Some One Doesn't Quite Get It
My, what an interesting press release.
Note how it failed to mention the U.S.
is is the main left hand drive market.
Also failed to mention how the auto industry
has helped to destroy Africa.
I would have expected Mbeki to understand that
FOCUS-Mbeki welcomes DaimlerChrysler move
(Updates with comments from President Thabo Mbeki)
By Jeff Koinange
PRETORIA, Oct 15 (Reuters) -
DaimlerChrysler (NYSE:DCX - news) said on Friday it would switch production of the right-hand drive model of its 'C' class Mercedes-Benz to South Africa from Bremen in Germany.
The company said the move reflected a long-term commitment to South Africa -- which wants to attract long-term investment but suffers from perceptions of crime -- and was part of a broader strategy to specialise operations to gain economies of scale.

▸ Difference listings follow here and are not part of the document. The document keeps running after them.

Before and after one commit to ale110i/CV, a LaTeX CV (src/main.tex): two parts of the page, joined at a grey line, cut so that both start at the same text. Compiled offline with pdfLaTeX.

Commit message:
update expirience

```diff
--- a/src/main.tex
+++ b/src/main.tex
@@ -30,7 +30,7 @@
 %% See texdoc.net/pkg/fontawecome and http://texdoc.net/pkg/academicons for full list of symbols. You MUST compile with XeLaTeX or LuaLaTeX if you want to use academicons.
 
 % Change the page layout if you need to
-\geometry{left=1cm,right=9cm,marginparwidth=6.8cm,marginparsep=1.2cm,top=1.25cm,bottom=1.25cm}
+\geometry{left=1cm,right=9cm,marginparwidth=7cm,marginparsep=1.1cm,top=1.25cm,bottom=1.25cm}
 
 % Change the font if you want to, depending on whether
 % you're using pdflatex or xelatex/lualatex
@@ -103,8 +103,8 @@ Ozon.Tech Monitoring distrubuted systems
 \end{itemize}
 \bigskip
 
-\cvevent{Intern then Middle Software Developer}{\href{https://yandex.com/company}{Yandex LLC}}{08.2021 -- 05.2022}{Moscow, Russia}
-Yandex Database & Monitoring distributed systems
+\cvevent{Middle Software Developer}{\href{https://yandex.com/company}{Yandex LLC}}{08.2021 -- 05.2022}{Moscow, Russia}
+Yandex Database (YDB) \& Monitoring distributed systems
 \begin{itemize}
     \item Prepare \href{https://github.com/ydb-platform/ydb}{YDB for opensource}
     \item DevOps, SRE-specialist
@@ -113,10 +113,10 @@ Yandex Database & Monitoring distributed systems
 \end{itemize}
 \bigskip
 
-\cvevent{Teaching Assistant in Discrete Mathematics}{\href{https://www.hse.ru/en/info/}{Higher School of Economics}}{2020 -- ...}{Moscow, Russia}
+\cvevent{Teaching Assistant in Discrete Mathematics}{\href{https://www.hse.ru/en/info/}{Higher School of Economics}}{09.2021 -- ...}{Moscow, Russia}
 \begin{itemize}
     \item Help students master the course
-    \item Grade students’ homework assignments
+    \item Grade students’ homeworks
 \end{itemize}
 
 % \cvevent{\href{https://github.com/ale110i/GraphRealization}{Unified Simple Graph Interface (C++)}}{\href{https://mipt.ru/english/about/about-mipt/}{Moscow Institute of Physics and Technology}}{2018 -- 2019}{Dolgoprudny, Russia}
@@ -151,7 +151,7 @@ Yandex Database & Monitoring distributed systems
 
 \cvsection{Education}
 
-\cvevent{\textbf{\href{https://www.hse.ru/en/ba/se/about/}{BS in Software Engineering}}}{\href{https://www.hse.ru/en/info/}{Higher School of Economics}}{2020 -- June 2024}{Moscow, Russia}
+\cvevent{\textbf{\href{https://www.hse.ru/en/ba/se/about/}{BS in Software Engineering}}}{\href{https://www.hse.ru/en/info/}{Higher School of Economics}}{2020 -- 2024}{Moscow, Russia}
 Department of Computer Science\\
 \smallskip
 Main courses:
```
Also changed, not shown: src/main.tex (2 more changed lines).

President Thabo Mbeki said the decision was an endorsement of South Africa and significant because it showed that those who understood the country were not fearful of making commitments.
``I would hope that the decision by these large motor manufacturers would communicate a message to other people who might have hesitation about the South African economy,'' he told a press conference.
BMW (quote from Yahoo! UK & Ireland: BMWG.F) and Volkswagen (quote from Yahoo! UK & Ireland: VOWG.F) also have production plants in South Africa and make a number of units for export.
Economists said that the news was positive for the country and, because more vehicles put together here would be exported, it could help its crucial balance of payments position.
``It should be a big positive for the economy because it is expanding operations, which implies more fixed investment. Exports will clearly go up because the plants will be adding value,'' said Nedcor chief economist Dennis Dykes.
The car giant said in a statement that it would immediately target annual production of 40,000-45,000 cars and said that the majority would be for export.
``This represents a major challenge for the company and for South African industry in general,'' Christoph Kopke, chairman of DaimlerChrysler South Africa, said in a statement.
PRODUCTION SHIFT WILL FREE UP GERMANY CAPACITY
DaimlerChrysler is shifting production to South Africa to free up capacity in Germany to make left-hand drive cars there. There will be no German job losses.
Kopke told Reuters Television that staffing levels in South Africa would not change, but he predicted it would mean a major increase in employment and investment for its suppliers.
``It will create a tremendous amount of jobs among our suppliers and we expect it to lift investment there by one billion rand ($162 million),'' he said.
Production will go to its East London plant in the country's Eastern Cape province. Exports will be to the main right-hand drive markets, led by Austrlia, and DaimlerChrysler will spend an additional 120 million rand on training.
The company forecast turnover at its South African division to double to 12 billion rand by 2001 from 6.2 billion in 1999 and said that its investment in South Africa would be lifted by 400 million rand to 1.3 billion.
($ = 6.13 rand)
October 15, 5:53 am Eastern Time
DaimlerChrysler buys S.African foundry
FRANKFURT, Oct 15 (Reuters) - DaimlerChrysler AG's Powertrain unit has acquired a foundry near Cape Town in South Africa for $26.7 million from Atlantis Engine Corp to produce cast iron for truck engine blocks, it said on Friday.
The Atlantis-based plant will produce around 40,000 tonnes of cast iron a year, helping to prevent production bottlenecks at DaimlerChrysler's Mannheim foundry in Germany, the U.S-German conglomerate said in a statement.
The newly acquired facility employs 700 workers and is expected to generate exports worth $62 million in 1999, the world's fifth largest automaker said.
Powertrain produces and markets engines, transmissions, axels and steering wheels. The unit's biggest customers are Mercedes-Benz commercial vehicles assembly plants in Western Europe.
As a result of the acquisition Powertrain's Mannheim plant will have capacity to develop new ferrous metal materials technology for cars and trucks, the company said.
The Mannheim foundry employs 1,100 people and produced more than 100,000 tons of cast products last year and generated revenues of $147 million in 1998.